The Arctic Council convened in May of this year, under Canada’s leadership, and reached an important milestone: the admittance of China, India, Italy, Japan, Republic of Korea and Singapore as observers on the Council. This article will analyze its commercial reasons for joining the council and discuss how its interests will impact global trade patterns.
A snapshot of the Arctic Situation
In the Arctic, global warming translates into longer ice-free periods during the summer months and, consequently, easier access year round. The world can now enter the largely unexplored trove of resources, from oil and gas to minerals and rare earth minerals so essential in the manufacture of electronics. It is also a lucrative shipping route between Europe, Asia and North America.

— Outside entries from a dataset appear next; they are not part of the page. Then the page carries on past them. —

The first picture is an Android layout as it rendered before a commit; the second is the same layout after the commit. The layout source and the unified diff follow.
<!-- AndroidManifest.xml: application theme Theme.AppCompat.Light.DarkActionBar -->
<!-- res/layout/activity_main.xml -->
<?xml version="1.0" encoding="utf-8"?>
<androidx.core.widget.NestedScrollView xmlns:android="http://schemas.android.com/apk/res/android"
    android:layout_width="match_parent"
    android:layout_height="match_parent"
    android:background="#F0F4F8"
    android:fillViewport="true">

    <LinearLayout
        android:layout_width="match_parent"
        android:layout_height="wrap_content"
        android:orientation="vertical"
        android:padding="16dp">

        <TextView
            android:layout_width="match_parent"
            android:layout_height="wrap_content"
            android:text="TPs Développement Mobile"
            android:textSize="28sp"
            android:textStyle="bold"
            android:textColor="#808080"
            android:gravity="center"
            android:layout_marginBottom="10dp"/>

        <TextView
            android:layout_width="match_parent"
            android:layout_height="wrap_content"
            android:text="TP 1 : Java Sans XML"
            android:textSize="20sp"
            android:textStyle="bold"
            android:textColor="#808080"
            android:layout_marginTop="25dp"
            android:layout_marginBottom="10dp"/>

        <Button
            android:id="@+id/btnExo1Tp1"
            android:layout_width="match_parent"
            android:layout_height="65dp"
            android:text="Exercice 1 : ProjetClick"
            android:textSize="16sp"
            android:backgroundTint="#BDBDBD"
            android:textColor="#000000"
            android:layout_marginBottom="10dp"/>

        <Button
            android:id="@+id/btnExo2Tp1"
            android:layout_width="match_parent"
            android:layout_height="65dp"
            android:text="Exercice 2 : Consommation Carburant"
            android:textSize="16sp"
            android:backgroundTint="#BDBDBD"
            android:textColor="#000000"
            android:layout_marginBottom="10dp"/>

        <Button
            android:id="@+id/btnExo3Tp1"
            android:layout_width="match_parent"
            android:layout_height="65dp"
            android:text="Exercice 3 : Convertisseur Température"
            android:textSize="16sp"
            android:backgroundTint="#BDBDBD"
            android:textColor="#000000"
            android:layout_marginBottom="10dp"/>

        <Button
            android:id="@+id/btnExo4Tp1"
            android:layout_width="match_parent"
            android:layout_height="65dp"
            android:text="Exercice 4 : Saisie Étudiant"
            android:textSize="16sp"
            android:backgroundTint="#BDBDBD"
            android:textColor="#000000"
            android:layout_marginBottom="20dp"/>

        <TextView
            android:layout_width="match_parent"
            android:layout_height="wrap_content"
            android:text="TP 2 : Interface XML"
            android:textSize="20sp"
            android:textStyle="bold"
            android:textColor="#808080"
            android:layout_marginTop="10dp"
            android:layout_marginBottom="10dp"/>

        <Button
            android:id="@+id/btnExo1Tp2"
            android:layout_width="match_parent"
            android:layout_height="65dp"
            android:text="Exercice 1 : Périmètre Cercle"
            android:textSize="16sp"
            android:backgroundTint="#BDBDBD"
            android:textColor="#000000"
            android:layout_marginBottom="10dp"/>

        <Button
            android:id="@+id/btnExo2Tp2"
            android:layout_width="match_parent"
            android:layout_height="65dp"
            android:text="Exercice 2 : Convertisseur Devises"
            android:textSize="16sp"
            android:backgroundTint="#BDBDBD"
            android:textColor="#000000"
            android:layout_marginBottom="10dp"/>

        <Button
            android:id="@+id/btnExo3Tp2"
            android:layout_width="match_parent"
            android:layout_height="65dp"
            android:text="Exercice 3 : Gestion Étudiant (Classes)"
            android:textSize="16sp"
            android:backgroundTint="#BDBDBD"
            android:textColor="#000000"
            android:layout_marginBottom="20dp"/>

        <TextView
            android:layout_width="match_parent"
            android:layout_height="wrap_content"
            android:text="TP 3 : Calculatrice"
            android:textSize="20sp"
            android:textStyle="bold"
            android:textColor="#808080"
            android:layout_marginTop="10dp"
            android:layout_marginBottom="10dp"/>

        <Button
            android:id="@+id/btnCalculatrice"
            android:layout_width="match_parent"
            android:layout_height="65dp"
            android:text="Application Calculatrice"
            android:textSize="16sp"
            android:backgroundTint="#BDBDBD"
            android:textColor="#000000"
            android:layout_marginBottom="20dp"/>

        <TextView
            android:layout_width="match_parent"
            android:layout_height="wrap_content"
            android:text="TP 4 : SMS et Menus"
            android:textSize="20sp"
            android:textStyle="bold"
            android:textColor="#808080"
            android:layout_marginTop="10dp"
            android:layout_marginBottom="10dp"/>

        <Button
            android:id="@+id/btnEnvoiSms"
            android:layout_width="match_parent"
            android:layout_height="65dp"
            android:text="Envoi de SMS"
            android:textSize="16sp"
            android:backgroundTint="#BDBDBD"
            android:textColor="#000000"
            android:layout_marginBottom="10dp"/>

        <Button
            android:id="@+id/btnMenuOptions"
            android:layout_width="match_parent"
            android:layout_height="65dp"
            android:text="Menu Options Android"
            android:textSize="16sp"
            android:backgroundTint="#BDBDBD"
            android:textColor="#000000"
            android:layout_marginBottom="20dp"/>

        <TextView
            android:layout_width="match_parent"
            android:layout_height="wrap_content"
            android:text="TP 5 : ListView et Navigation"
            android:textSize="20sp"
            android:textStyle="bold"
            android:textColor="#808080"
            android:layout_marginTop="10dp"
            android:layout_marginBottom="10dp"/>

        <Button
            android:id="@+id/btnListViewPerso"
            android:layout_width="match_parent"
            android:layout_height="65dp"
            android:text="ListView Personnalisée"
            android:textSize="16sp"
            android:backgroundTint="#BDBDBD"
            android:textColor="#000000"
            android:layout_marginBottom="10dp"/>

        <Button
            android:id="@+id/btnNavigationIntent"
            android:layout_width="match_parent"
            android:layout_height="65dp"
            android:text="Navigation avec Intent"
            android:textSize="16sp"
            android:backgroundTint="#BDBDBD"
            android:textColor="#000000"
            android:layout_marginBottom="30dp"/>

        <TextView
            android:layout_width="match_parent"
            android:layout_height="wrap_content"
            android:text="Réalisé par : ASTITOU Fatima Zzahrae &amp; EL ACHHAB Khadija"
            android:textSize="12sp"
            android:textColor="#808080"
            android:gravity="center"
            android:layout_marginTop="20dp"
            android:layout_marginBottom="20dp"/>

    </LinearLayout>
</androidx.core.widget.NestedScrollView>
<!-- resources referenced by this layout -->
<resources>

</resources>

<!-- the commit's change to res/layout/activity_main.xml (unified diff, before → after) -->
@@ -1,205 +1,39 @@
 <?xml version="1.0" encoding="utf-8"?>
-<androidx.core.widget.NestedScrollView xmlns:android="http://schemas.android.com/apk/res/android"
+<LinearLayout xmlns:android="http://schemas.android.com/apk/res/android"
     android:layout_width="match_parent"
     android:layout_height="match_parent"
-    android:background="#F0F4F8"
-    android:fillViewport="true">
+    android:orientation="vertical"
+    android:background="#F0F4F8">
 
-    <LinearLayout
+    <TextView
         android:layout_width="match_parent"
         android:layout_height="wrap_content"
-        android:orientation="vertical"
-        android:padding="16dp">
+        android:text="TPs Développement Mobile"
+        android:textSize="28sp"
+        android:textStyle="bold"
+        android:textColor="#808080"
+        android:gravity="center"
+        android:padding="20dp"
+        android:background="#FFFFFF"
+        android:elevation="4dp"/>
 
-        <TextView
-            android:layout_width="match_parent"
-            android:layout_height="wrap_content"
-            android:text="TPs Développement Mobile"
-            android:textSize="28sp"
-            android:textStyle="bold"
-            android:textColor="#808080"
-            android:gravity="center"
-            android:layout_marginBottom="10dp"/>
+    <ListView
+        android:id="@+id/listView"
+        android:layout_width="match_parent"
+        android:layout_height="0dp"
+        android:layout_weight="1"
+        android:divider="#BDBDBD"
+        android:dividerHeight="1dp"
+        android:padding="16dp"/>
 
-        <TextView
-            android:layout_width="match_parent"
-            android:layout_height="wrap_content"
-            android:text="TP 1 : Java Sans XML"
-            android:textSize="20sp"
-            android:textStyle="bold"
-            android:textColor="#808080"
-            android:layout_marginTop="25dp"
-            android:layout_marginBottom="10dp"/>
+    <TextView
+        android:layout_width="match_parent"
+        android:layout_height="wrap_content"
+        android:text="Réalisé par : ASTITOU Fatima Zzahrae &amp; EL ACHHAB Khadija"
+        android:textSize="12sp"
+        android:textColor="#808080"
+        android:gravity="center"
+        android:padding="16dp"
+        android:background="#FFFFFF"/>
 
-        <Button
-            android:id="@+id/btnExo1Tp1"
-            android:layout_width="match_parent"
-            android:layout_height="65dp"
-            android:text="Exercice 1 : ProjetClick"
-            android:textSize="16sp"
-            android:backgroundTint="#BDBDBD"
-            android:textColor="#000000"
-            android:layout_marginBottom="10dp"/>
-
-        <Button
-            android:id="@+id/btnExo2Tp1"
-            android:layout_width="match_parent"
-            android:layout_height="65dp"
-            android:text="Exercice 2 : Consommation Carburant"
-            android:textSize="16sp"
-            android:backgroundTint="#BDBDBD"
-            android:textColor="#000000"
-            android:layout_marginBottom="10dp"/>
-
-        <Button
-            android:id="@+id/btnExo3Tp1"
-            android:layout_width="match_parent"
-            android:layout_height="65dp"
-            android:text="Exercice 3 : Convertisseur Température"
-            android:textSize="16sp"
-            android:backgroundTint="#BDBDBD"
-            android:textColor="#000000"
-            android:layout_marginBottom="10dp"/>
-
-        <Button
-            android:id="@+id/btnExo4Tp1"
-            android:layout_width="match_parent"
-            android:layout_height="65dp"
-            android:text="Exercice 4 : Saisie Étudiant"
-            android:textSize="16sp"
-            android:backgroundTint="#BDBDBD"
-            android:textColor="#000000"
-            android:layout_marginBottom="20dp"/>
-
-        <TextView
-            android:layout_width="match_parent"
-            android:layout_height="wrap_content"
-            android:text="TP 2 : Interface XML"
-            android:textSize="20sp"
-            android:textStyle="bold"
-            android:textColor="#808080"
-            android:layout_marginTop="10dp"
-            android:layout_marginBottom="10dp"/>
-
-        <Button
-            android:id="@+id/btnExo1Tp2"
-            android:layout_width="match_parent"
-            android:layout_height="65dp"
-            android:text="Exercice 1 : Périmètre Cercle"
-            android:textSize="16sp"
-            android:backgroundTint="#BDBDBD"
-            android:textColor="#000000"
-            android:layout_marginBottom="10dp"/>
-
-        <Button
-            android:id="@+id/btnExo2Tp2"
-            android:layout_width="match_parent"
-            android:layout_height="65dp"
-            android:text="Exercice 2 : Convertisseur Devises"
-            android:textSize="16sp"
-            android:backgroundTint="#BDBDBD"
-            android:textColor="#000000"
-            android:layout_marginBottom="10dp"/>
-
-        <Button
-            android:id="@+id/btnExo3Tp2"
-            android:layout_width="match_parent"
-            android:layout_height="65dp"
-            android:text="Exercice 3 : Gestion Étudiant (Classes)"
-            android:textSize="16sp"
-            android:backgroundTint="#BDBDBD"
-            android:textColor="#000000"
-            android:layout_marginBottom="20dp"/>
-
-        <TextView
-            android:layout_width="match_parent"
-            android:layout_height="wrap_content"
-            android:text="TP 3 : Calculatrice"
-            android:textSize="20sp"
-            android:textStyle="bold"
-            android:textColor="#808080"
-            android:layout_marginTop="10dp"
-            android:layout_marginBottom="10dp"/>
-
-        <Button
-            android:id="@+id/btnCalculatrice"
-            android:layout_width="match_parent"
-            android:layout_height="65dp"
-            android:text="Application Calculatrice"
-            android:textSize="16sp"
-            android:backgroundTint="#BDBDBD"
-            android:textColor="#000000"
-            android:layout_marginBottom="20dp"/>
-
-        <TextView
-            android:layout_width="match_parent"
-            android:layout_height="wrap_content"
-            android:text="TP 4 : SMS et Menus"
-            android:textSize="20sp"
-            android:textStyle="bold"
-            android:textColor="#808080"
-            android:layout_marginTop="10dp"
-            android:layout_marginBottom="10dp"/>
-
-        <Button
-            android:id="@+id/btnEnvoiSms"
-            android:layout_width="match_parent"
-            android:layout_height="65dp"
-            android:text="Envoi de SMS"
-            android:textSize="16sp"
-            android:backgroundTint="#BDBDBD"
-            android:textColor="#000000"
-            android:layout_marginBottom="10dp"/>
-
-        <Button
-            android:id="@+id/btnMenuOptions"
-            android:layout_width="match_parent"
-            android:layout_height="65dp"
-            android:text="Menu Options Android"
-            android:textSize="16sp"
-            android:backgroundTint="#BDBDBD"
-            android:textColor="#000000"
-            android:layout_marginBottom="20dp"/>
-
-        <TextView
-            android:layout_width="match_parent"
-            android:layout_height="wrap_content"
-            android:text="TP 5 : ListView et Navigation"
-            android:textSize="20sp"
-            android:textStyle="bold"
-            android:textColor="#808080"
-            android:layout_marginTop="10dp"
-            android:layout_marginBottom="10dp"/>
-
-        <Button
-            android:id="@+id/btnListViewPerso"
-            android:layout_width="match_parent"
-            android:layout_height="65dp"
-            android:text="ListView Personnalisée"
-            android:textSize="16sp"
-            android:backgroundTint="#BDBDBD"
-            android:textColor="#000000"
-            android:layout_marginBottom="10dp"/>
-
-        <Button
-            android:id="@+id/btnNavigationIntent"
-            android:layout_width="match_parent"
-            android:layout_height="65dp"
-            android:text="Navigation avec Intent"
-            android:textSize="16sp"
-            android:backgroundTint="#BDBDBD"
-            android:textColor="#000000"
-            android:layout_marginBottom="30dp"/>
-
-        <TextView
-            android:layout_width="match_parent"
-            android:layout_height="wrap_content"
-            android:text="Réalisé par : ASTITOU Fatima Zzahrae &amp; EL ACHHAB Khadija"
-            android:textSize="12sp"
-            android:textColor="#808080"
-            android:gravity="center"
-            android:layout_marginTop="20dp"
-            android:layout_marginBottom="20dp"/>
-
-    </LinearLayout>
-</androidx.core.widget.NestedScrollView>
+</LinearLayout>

Shorter journeys that need not traverse the Suez or Panama Canal mean that goods can be transported more cheaply and profitably. The final advantage of the Arctic is that it does not have the security risks other main shipping routes imply. Political collapse in Egypt and piracy make Suez dangerous, while tenuous military flashpoints in the Hormuz Strait or the Korean Peninsula make these areas risky. The Arctic is, in sum, a region of global importance.
Why is China interested?
China’s expanding industrial economy is fuelled by externally supplied raw materials, as evidenced by its long-term oil and gas contracts with Russia. Beijing’s export-driven economic model depends on foreign economic relationships, like the one with Russia. The main complication is that trade flows come through the Strait of Malacca, the Suez Canal and the Indian Ocean, all of which present serious security threats. These include: the volatility of Iran’s nuclear program, piracy off east Africa, competition with India and the consistent political instability of the Middle East. Additionally, the South China Sea is the site of geopolitical jockeying between Japan, China, Indonesia, Philippines and the overall American ally system in SE Asia. External liabilities threaten the trade patterns the Chinese economy depends on, as well as the stability of the imports of raw materials, but they can be removed through a systemic commercial shift towards the Arctic.
China’s activities in the Arctic are largely focused on scientific expeditions, but they are politically limited by the structure of the Arctic Council since observers can only raise matters for discussion via one of the permanent members. Their inclusion is, however, an important step in involving Beijing as one of the important factors in Arctic politics. Intergovernmental cooperation and economic politics are the two ways in which China could become an active Arctic presence. This political path is also in its long-term interests, because an Arctic shift would remove many of the concerns that currently preoccupy Chinese foreign policy makers.
For the rest of the Arctic states, the political cooperation in the Arctic would hasten the institutionalization of the Arctic Council, as links between littoral and partner countries become stronger and more sophisticated. The centripetal process would not only reduce tensions between countries that often pursue competing interests relative to one another, but may also serve as an examples of regional cooperation for other parts of the world.
The next article in this series is going to focus on China’s specific policy goals with respect to the Arctic.